British Dictionary definitions for epilogue

/ (ˈɛpɪˌlɒɡ) /

  1. a speech, usually in verse, addressed to the audience by an actor at the end of a play
  2. the actor speaking this
a short postscript to any literary work, such as a brief description of the fates of the characters in a novel
British (esp formerly) the concluding programme of the day on a radio or television station, often having a religious content

Derived forms of epilogue

epilogist (ɪˈpɪlədʒɪst), noun

Word Origin for epilogue

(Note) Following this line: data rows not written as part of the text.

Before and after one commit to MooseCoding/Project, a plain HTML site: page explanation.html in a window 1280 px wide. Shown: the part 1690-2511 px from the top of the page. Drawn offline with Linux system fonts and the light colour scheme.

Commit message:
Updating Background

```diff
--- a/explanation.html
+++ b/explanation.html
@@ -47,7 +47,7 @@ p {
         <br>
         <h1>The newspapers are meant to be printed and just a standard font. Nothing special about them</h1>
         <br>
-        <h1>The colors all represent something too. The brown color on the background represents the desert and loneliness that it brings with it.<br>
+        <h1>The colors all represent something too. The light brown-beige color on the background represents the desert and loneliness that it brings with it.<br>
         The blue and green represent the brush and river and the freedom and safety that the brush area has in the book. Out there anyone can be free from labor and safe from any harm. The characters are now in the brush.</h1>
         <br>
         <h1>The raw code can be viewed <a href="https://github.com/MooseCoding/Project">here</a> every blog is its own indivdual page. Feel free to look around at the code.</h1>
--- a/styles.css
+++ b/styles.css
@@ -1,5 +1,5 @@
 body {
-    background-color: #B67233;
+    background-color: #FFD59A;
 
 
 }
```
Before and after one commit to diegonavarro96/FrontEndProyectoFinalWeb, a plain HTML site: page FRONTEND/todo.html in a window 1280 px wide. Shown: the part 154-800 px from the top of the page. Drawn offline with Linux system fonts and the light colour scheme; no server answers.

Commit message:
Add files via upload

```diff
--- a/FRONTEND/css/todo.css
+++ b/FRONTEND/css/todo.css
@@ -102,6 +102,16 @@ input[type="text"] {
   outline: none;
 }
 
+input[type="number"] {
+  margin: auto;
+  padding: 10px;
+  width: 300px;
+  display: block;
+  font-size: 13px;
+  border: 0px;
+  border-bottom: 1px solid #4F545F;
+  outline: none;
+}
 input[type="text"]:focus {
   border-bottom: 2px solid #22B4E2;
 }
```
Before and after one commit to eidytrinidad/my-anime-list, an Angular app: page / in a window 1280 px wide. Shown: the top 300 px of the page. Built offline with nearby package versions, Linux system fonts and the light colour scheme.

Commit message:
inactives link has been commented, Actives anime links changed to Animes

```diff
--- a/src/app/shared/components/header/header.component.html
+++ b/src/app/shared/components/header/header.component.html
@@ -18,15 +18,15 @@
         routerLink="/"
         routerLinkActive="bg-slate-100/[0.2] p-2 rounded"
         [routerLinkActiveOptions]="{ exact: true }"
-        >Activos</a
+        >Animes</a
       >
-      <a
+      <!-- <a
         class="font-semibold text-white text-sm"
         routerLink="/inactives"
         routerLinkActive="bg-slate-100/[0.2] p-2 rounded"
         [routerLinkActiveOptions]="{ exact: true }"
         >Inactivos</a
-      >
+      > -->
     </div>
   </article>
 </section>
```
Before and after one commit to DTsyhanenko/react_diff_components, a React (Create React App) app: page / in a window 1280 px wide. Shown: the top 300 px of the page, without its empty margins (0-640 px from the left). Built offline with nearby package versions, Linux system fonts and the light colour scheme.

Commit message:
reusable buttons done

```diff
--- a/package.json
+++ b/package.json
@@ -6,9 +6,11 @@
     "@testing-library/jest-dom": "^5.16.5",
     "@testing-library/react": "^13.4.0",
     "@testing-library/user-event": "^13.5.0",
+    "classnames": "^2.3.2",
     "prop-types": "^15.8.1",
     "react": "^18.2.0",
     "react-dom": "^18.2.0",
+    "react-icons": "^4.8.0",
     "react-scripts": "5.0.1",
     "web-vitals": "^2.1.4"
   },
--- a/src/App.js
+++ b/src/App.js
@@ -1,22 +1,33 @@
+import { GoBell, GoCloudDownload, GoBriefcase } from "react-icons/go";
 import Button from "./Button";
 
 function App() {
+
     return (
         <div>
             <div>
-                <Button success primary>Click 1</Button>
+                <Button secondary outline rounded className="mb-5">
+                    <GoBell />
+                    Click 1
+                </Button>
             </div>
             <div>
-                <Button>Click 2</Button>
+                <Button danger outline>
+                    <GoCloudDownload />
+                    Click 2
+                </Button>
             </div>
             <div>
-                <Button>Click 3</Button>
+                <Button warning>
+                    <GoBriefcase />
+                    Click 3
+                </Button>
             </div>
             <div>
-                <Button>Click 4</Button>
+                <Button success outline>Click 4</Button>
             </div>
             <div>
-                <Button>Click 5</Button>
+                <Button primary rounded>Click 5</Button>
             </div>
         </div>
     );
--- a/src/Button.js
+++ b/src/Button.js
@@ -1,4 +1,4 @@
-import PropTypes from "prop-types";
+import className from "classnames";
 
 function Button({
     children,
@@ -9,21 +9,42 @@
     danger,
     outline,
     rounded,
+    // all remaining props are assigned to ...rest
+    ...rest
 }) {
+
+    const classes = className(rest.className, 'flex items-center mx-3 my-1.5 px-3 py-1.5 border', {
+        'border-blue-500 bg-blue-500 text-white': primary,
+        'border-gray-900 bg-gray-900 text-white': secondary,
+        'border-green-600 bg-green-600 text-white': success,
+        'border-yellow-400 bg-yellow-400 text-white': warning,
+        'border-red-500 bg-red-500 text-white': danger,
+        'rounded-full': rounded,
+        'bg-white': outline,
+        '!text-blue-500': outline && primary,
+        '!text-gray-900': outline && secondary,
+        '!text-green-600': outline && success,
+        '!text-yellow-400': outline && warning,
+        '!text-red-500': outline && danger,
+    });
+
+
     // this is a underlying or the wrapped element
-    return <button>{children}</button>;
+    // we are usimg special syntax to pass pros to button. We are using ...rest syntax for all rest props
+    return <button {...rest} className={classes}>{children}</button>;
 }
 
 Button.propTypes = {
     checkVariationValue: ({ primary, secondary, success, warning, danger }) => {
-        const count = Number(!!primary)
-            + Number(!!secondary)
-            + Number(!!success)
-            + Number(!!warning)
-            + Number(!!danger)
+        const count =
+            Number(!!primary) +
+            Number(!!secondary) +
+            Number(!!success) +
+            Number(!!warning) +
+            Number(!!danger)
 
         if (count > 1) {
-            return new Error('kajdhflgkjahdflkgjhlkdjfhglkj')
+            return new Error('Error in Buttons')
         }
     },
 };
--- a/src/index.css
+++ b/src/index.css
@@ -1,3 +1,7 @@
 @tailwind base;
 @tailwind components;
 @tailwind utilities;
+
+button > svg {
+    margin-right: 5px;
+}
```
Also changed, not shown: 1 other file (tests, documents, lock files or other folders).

C15: from Latin epilogus, from Greek epilogos, from logos word, speech
Collins English Dictionary - Complete & Unabridged 2012 Digital Edition © William Collins Sons & Co. Ltd. 1979, 1986 © HarperCollins Publishers 1998, 2000, 2003, 2005, 2006, 2007, 2009, 2012